Oana Amaria: I can really empathize with your ask, because it’s what I go through every day. It’s like we were on a meeting and someone’s like, “Why? Who are you?” I was like, “Oh my God.” If we were in Pinky and the Brain, it would be a zoom out. And I’d be like, “Who am I?” Because it’s hard. It’s a hard question to ask.
Dr. Han Ren: And it’s so necessary. And that is, I guess, maybe another thing is like, what do we need? What do I need? I need white people to listen to other white people who are further along in their journey’s, because there’s not enough BIPOC people in this world and we’re going to burn out. I have had people tell me, I’m not going to learn about racism and anti-oppressive stuff from a white person, because what do they know? I’m only going to learn from, not even like an Asian person, I’m only going to learn from a black person. Gosh, what kind of emotional labor are you demanding from people who are already exhausted and oppressed and dealing with this on a lived experience level every single day.
Dr. Han Ren: It is so necessary that white people lead other white people because they are not in the same place in their journey and then feeling the permission and authority to corral the fragility and wildness up. As BIPOC we can actually just take up a little bit more space and do the work that we love to do, which may not always be only anti-racism, anti-oppressive work.
Oana Amaria: And frankly, be the buffer. Gee, just tap somebody out. Tap them out, I’ll get that. Let me answer that question. And I think that’s what works about Jason and I and our partnership is that we get to tap out and say, “I got this Oana.” Or “I got this Jason.” Because it cannot be the same voice and frankly, that doesn’t work with all the different identities people have and experiences.

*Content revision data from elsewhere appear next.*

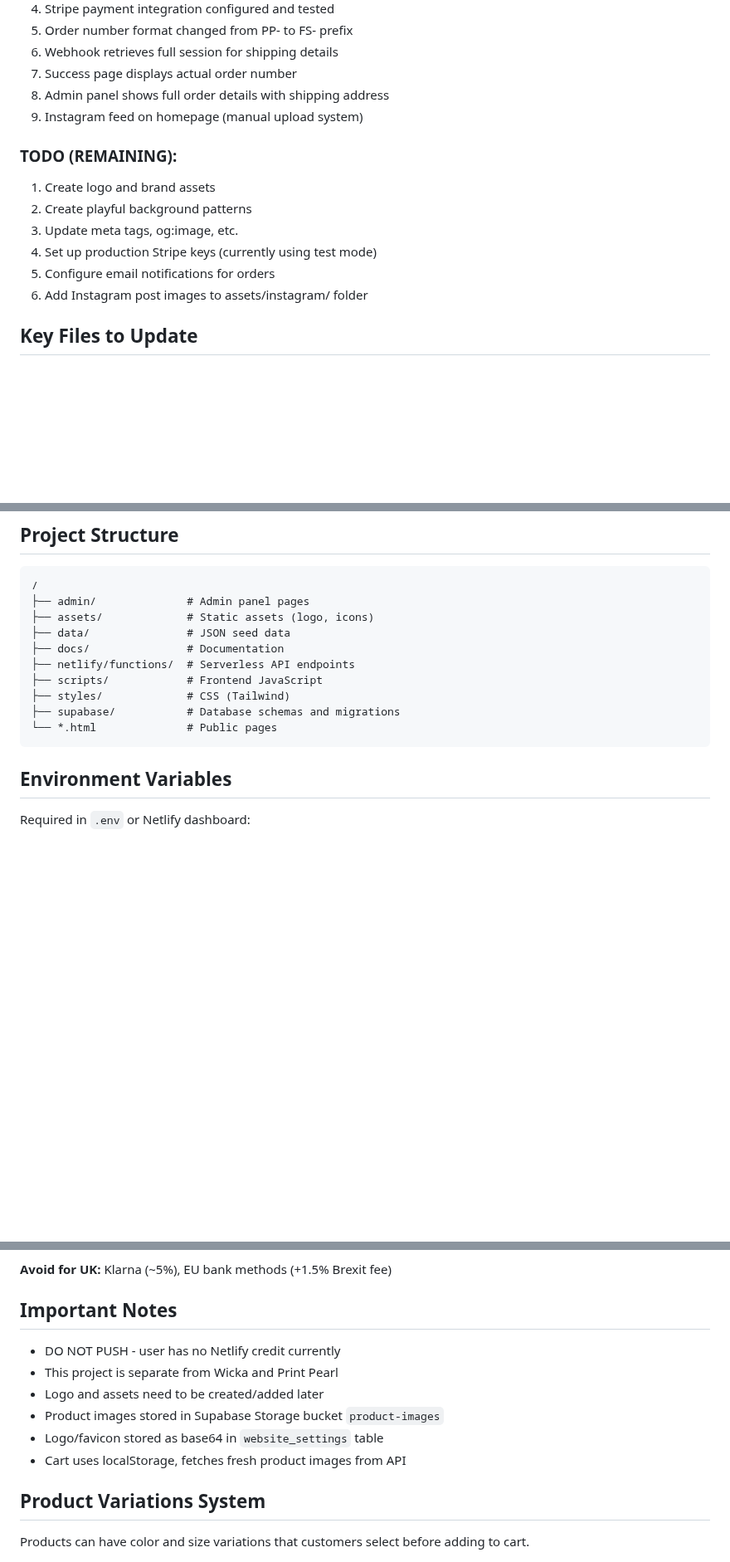
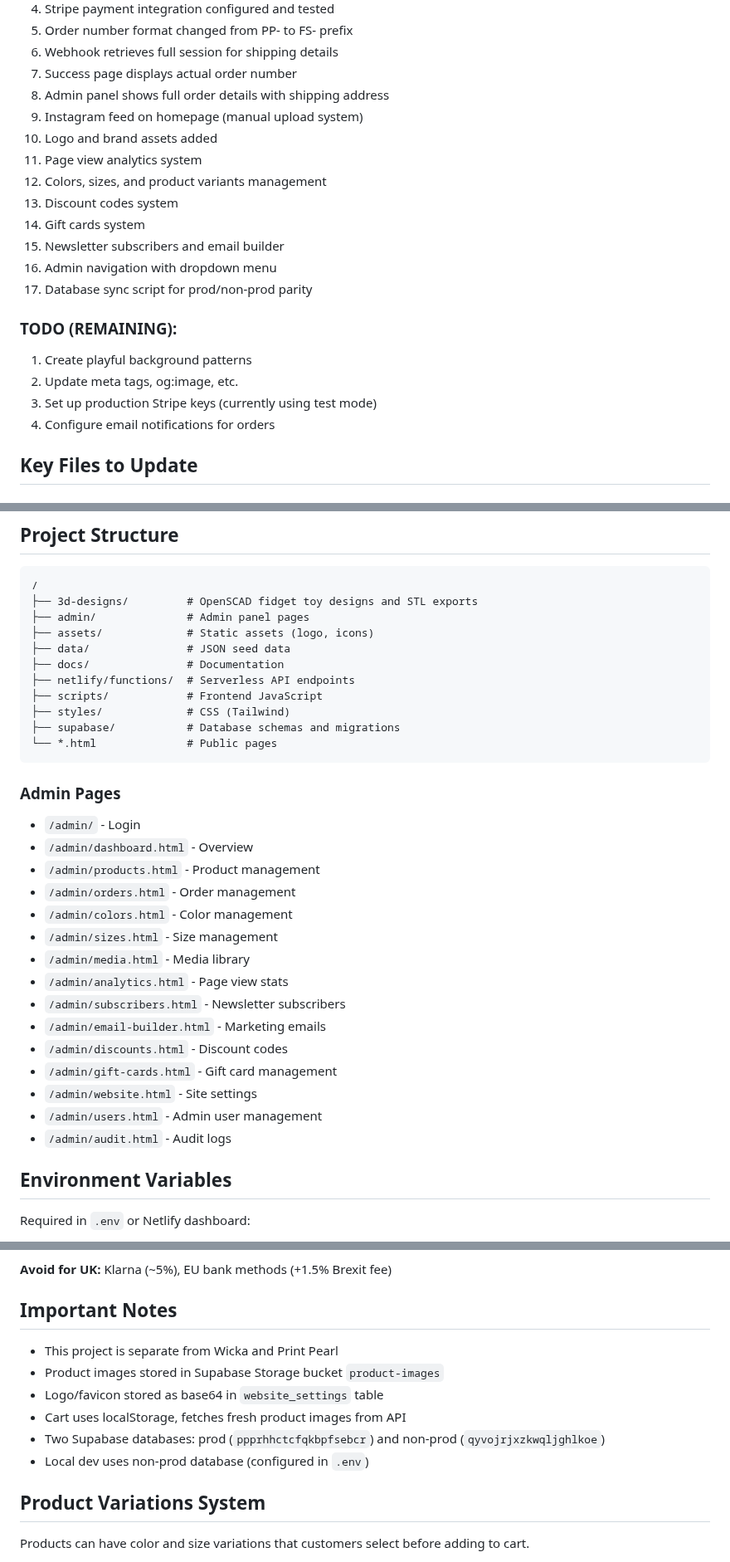
Before and after one commit to OOJ984/Fidget_Street, a Markdown page: CLAUDE.md, 3 parts joined by grey strips. Shown at 83% size. Rendered like a GitHub page; blank space fills up the shorter version.

````diff
--- a/CLAUDE.md
+++ b/CLAUDE.md
@@ -49,14 +49,20 @@ E-commerce website for Fidget Street, selling fidget toys and stress relief item
 7. Success page displays actual order number
 8. Admin panel shows full order details with shipping address
 9. Instagram feed on homepage (manual upload system)
+10. Logo and brand assets added
+11. Page view analytics system
+12. Colors, sizes, and product variants management
+13. Discount codes system
+14. Gift cards system
+15. Newsletter subscribers and email builder
+16. Admin navigation with dropdown menu
+17. Database sync script for prod/non-prod parity
 
 ### TODO (REMAINING):
-1. Create logo and brand assets
-2. Create playful background patterns
-3. Update meta tags, og:image, etc.
-4. Set up production Stripe keys (currently using test mode)
-5. Configure email notifications for orders
-6. Add Instagram post images to assets/instagram/ folder
+1. Create playful background patterns
+2. Update meta tags, og:image, etc.
+3. Set up production Stripe keys (currently using test mode)
+4. Configure email notifications for orders
 
 ## Key Files to Update
 
@@ -78,6 +84,7 @@ E-commerce website for Fidget Street, selling fidget toys and stress relief item
 
 ```
 /
+├── 3d-designs/         # OpenSCAD fidget toy designs and STL exports
 ├── admin/              # Admin panel pages
 ├── assets/             # Static assets (logo, icons)
 ├── data/               # JSON seed data
@@ -88,6 +95,23 @@ E-commerce website for Fidget Street, selling fidget toys and stress relief item
 ├── supabase/           # Database schemas and migrations
 └── *.html              # Public pages
 ```
+
+### Admin Pages
+- `/admin/` - Login
+- `/admin/dashboard.html` - Overview
+- `/admin/products.html` - Product management
+- `/admin/orders.html` - Order management
+- `/admin/colors.html` - Color management
+- `/admin/sizes.html` - Size management
+- `/admin/media.html` - Media library
+- `/admin/analytics.html` - Page view stats
+- `/admin/subscribers.html` - Newsletter subscribers
+- `/admin/email-builder.html` - Marketing emails
+- `/admin/discounts.html` - Discount codes
+- `/admin/gift-cards.html` - Gift card management
+- `/admin/website.html` - Site settings
+- `/admin/users.html` - Admin user management
+- `/admin/audit.html` - Audit logs
 
 ## Environment Variables
 
@@ -149,12 +173,12 @@ See `stripe-payment-settings.md` for detailed payment method recommendations.
 
 ## Important Notes
 
-- DO NOT PUSH - user has no Netlify credit currently
 - This project is separate from Wicka and Print Pearl
-- Logo and assets need to be created/added later
 - Product images stored in Supabase Storage bucket `product-images`
 - Logo/favicon stored as base64 in `website_settings` table
 - Cart uses localStorage, fetches fresh product images from API
+- Two Supabase databases: prod (`ppprhhctcfqkbpfsebcr`) and non-prod (`qyvojrjxzkwqljghlkoe`)
+- Local dev uses non-prod database (configured in `.env`)
 
 ## Product Variations System
 
````
Also changed, not shown: other parts of CLAUDE.md (+81 -0 lines).
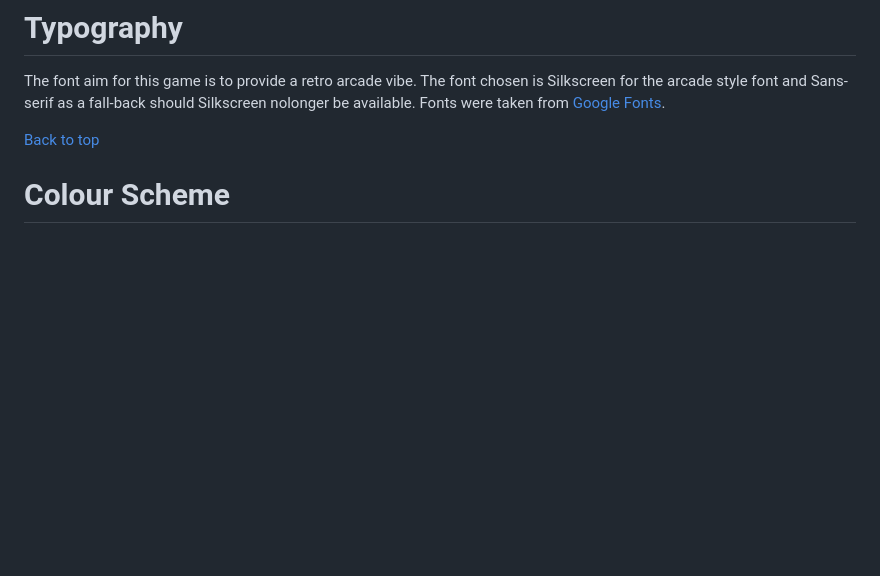
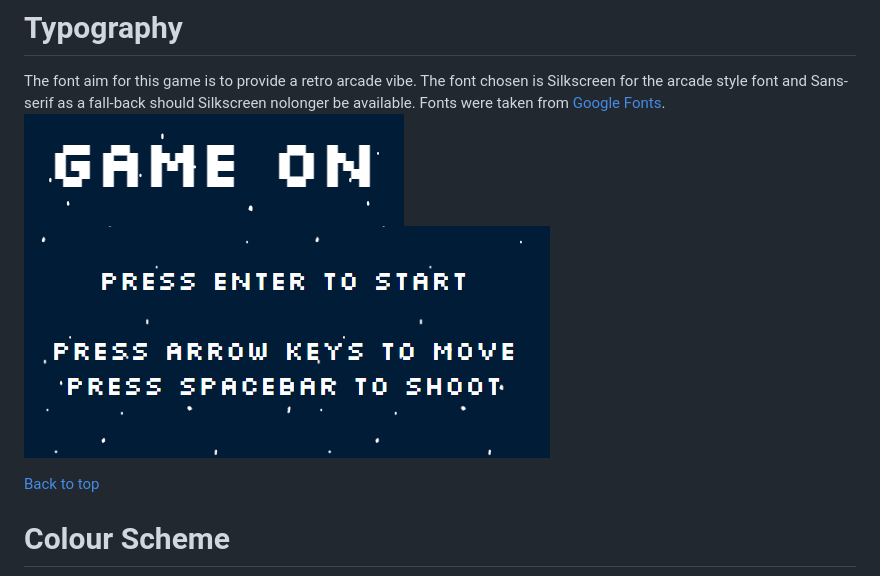
Before and after one commit to Toby7658/GameOn, a Markdown page: README.md, the part around the change. GitHub-like rendering; pictures changed too: assets/documentation/gameon-logo.png (added), assets/documentation/splash-typog.png (added); blank space fills up the shorter version.

Commit message:
Add image of typography to readme

```diff
--- a/README.md
+++ b/README.md
@@ -144,6 +144,8 @@ The site is made up of eight pages. They are constructed of:
  The font aim for this game is to provide a retro arcade vibe.
  The font chosen is Silkscreen for the arcade style font and Sans-serif as a fall-back
  should Silkscreen nolonger be available. Fonts were taken from [Google Fonts](https://fonts.google.com/).
+ ![Logo](assets/documentation/gameon-logo.png)
+ ![Splash](assets/documentation/splash-typog.png)
 
 [Back to top](<#Table-of-Contents>)
 
```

Oana Amaria: I think that if we are going to get past this, we can’t just flip it and now somebody else is going to be the supremacy. That’s not going to get us anywhere either. So I think it is about gathering the fragility and then meeting them where they are to say, what is that about though? And is that fear real? And is that thing true? The projections, the interpretations, the perceptions that we have, but is that real? Will you have less? Will you be less important? Will you be left behind? Will your voice not be heard? Which are all the things that we say in our sessions, because I genuinely, in my heart, maybe I’m an optimist. I believe that people do want to do the work, but the fear, the paralysis of what Jason said, oh, it has to be all of these things.
Dr. Han Ren: Yeah. The fear of scarcity.
Oana Amaria: The fear of scarcity.
Dr. Han Ren: The manufactured scarcity that feeds capitalism.
Oana Amaria: And we had an amazing conversation with one of our other friends, Busi who talked about, we don’t have to play this game. It doesn’t work for any of us. White supremacy culture, the characteristics, or over focusing on capitalism and capitalist tendencies, it actually doesn’t work for any of us. So it’s fascinating that… How do we move them on that spectrum of understanding to be able to say, “Hey bro, from the cannabis business, it’s also not going to work for you. One day that system will turn on you.”
Dr. Han Ren: Yeah. It harms everyone.
Jason Rebello: Dr. Ren, it has been, again, an honor, and a pleasure to engage in this dialogue with you. Thank you so much for coming on. And I hope you enjoyed this conversation as well.
Dr. Han Ren: Oh, absolutely. Thank you so much for having me. This was really fun. It’s really fun to be able to have conversations so organically around these really important topics that are obviously very interesting to me.
Oana Amaria: It’s been such a pleasure and a blast also on our end. Thank you for having us.